Available data START

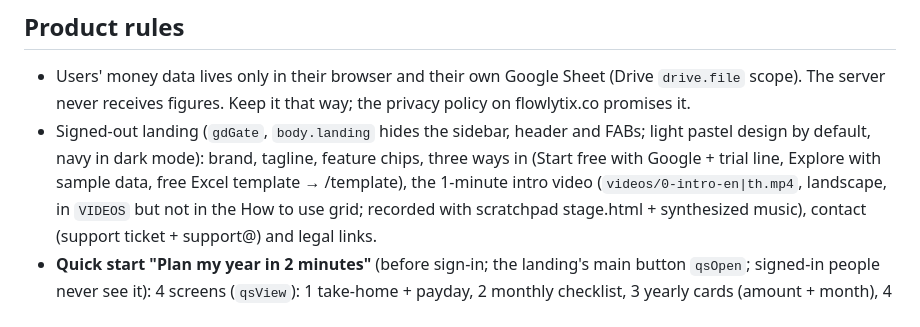
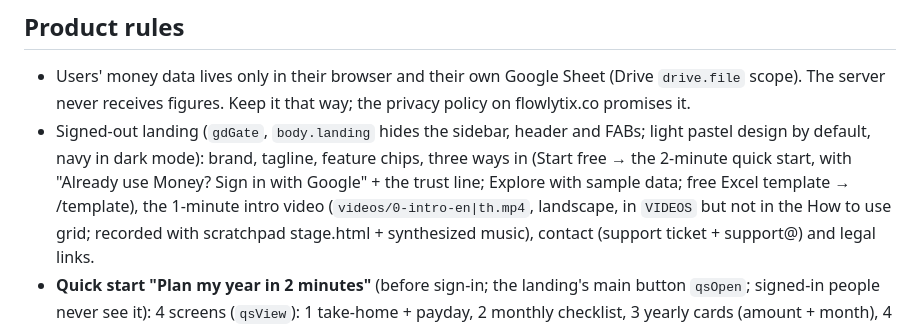
Before and after one commit to flowlytix/flowlytix-finance, a Markdown page: CLAUDE.md, the part around the change. GitHub-like rendering.

Commit message:
CLAUDE.md: landing's main button is now the quick start
Co-Authored-By: Claude Opus 5.5 <noreply@anthropic.com>
Claude-Session: https://claude.ai/code/session_01Rxh9aSUBLwNxm2kJaWD5Jt

```diff
--- a/CLAUDE.md
+++ b/CLAUDE.md
@@ -69,7 +69,7 @@ are always Pro. Never ask for or print secret values.
 - Users' money data lives only in their browser and their own Google Sheet (Drive `drive.file` scope). The server
   never receives figures. Keep it that way; the privacy policy on flowlytix.co promises it.
 - Signed-out landing (`gdGate`, `body.landing` hides the sidebar, header and FABs; light pastel design by default, navy in dark mode): brand, tagline, feature chips, three ways in
-  (Start free with Google + trial line, Explore with sample data, free Excel template → /template), the 1-minute intro video
+  (Start free → the 2-minute quick start, with "Already use Money? Sign in with Google" + the trust line; Explore with sample data; free Excel template → /template), the 1-minute intro video
   (`videos/0-intro-en|th.mp4`, landscape, in `VIDEOS` but not in the How to use grid; recorded with scratchpad stage.html +
   synthesized music), contact (support ticket + support@) and legal links.
 - **Quick start "Plan my year in 2 minutes"** (before sign-in; the landing's main button `qsOpen`; signed-in people never see it):
```
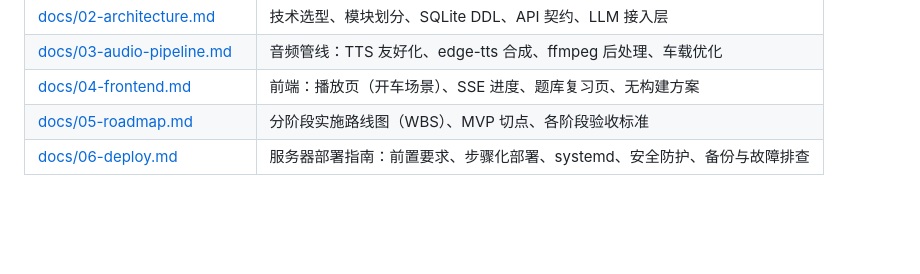
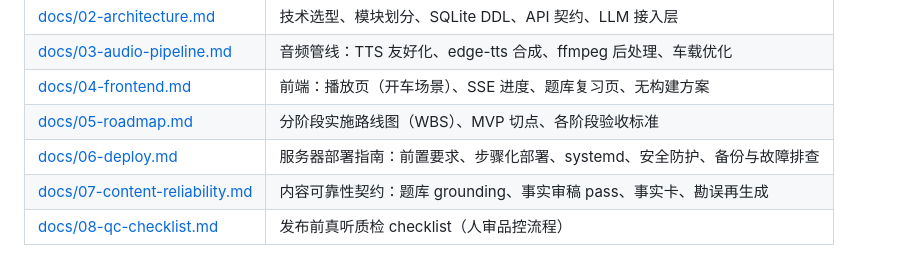
Before and after one commit to PoisonGodv/drivecast, a Markdown page: README.md, the part around the change. Rendered like a GitHub page; blank space fills up the shorter version.

Commit message:
docs: 发布前真听质检 checklist 与文档导航补全
docs/08 定义每集发布前的人审品控流程:术语念法抽查/数字与API名核对/
权衡自洽/S2 是否真来自面经/三问可区分度/senior 深度,附记录模板。
README 导航补 06/07/08 三个新文档入口。

Co-Authored-By: Claude Opus 4.8 <noreply@anthropic.com>

```diff
--- a/README.md
+++ b/README.md
@@ -65,3 +65,5 @@ python -m drivecast dbsync                  # 存量文件产物导入 SQLite
 | [docs/04-frontend.md](docs/04-frontend.md) | 前端：播放页（开车场景）、SSE 进度、题库复习页、无构建方案 |
 | [docs/05-roadmap.md](docs/05-roadmap.md) | 分阶段实施路线图（WBS）、MVP 切点、各阶段验收标准 |
 | [docs/06-deploy.md](docs/06-deploy.md) | 服务器部署指南：前置要求、步骤化部署、systemd、安全防护、备份与故障排查 |
+| [docs/07-content-reliability.md](docs/07-content-reliability.md) | 内容可靠性契约：题库 grounding、事实审稿 pass、事实卡、勘误再生成 |
+| [docs/08-qc-checklist.md](docs/08-qc-checklist.md) | 发布前真听质检 checklist（人审品控流程） |
```
Also changed, not shown: docs/08-qc-checklist.md (added, +56 -0 lines).
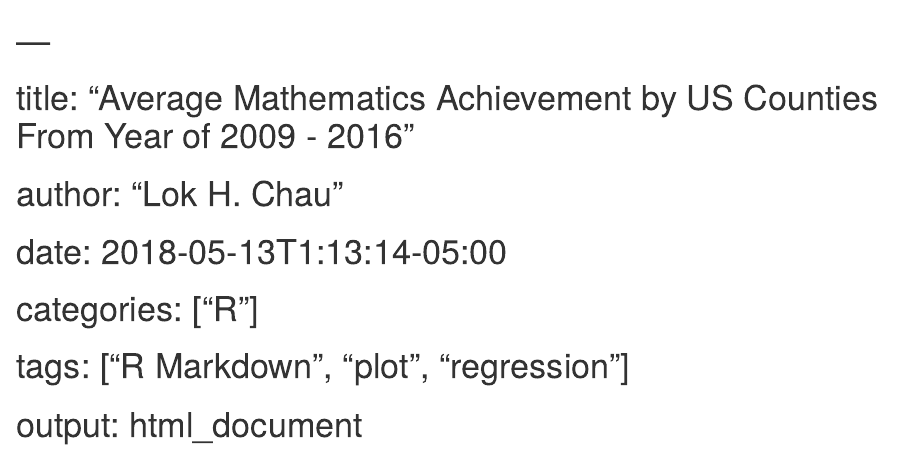
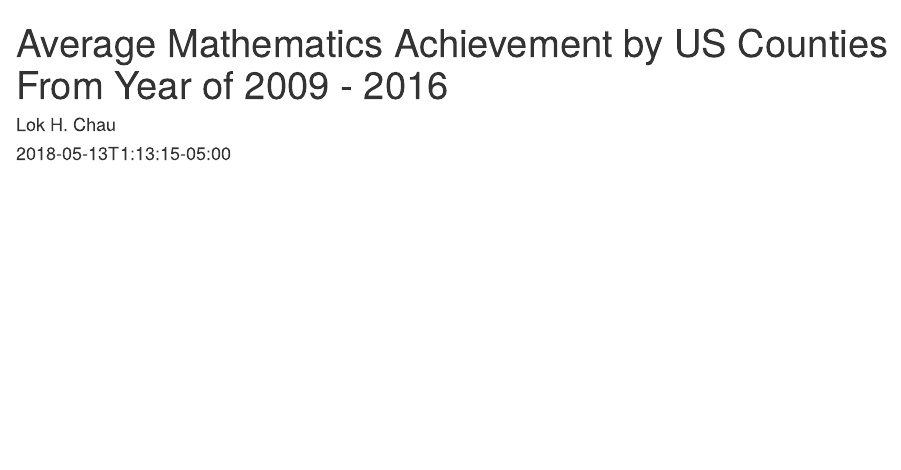
Before and after one commit to lokhengchau/lokhengchau.github.io, an R Markdown document (post/testmap.Rmd): the page in a window 1100 px wide, from its top. Rendered offline with R 4.5, knitr and Pandoc, with nearby package versions; some code elsewhere in the file could not run offline.

Commit message:
first post

````diff
--- a/post/testmap.Rmd
+++ b/post/testmap.Rmd
@@ -1,7 +0,0 @@
-# ---
-# title: "Average Mathematics Achievement by US Counties From Year of 2009 - 2016"
-# author: "Lok H. Chau"
-# date: 2018-05-13T1:13:14-05:00
-# categories: ["R"]
-# tags: ["R Markdown", "plot", "regression"]
-# output: html_document
@@ -9,3 +5,7 @@
+categories: ["R"]
+tags: ["R Markdown", "plot", "regression"]
+output: html_document
+---
 ```{r setup, include=FALSE}
 knitr::opts_chunk$set(echo = TRUE)
 ```
````
Also changed, not shown: 404.html, categories/index.html, categories/r/index.html, index.html, post/index.html, post/testmap/index.html, tags/index.html, tags/plot/index.html, tags/r-markdown/index.html, tags/regression/index.html, post/testmap.Rmd (5 more changed lines), 9 other files.
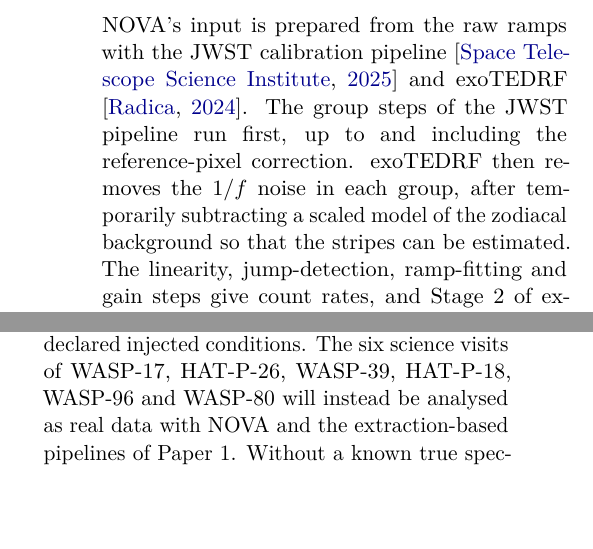
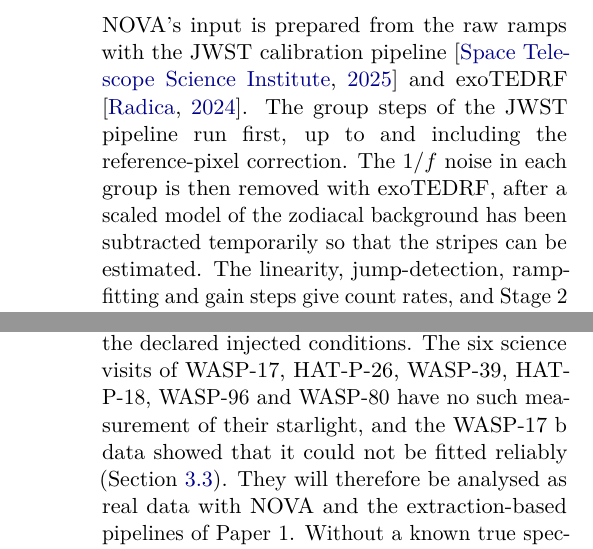
Before and after one commit to davidestaub/ESA, a LaTeX paper (main.tex, which reads preamble.tex, sections/02_nova.tex, sections/04_measured_benchmark.tex): two parts of the columns of pages 7 and 15 of 20 before the commit and two parts of the columns of pages 7 and 16 of 20 after it, joined at a grey line, cut so that both start at the same text, the shorter picture padded with empty space. Compiled offline with pdfLaTeX.

Commit message:
[claude] Round 2 prep: float placement, two section 2 wording fixes, reason restored in section 4 closing (Fable 1451Z)
Co-Authored-By: Claude Opus 5.5 <noreply@anthropic.com>

```diff
--- a/preamble.tex
+++ b/preamble.tex
@@ -43,3 +43,9 @@
 \newcommand{\nova}{NOVA}
 \newcommand{\jwst}{\textit{JWST}}
 \newcommand{\nirisssoss}{NIRISS/SOSS}
+
+% Float placement: let full-width figures sit nearer their first mention (6 Oct 2026)
+\renewcommand{\dbltopfraction}{0.85}
+\renewcommand{\topfraction}{0.85}
+\renewcommand{\textfraction}{0.12}
+\renewcommand{\dblfloatpagefraction}{0.7}
--- a/sections/02_nova.tex
+++ b/sections/02_nova.tex
@@ -27,9 +27,9 @@ light curves (Section~\ref{sec:own-white}).
 NOVA's input is prepared from the raw ramps with the JWST calibration pipeline
 \citep{JWSTPipeline2025} and exoTEDRF \citep{Radica2024}. The group steps of
 the JWST pipeline run first, up to and including the reference-pixel
-correction. exoTEDRF then removes the $1/f$ noise in each group, after
-temporarily subtracting a scaled model of the zodiacal background so that the
-stripes can be estimated. The linearity, jump-detection, ramp-fitting and gain
+correction. The $1/f$ noise in each group is then removed with exoTEDRF,
+after a scaled model of the zodiacal background has been subtracted
+temporarily so that the stripes can be estimated. The linearity, jump-detection, ramp-fitting and gain
 steps give count rates, and Stage~2 of exoTEDRF subtracts the scaled
 background model, applies the flat field and corrects bad pixels. The $1/f$
 step masks the field stars identified in the F277W exposure, and I apply no
--- a/sections/04_measured_benchmark.tex
+++ b/sections/04_measured_benchmark.tex
@@ -225,7 +225,9 @@ specified challenge for the pipelines.
 These limitations restrict what the benchmark can show, but they do not
 change the injected light curve. It tests recovery for one star under the
 declared injected conditions. The six science visits of WASP-17, HAT-P-26,
-WASP-39, HAT-P-18, WASP-96 and WASP-80 will instead be analysed as real data
+WASP-39, HAT-P-18, WASP-96 and WASP-80 have no such measurement of their
+starlight, and the WASP-17~b data showed that it could not be fitted reliably
+(Section~\ref{sec:which-light}). They will therefore be analysed as real data
 with NOVA and the extraction-based pipelines of Paper~1. Without a known true
 spectrum, their disagreements cannot establish which method is more
 accurate.
```
Also changed, not shown: sections/02_nova.tex (5 more changed lines).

Available data END

If a line of the entries contains "docs", it counts; say how many such lines there are and give only the number.

▸ **Result for this exercise**:
8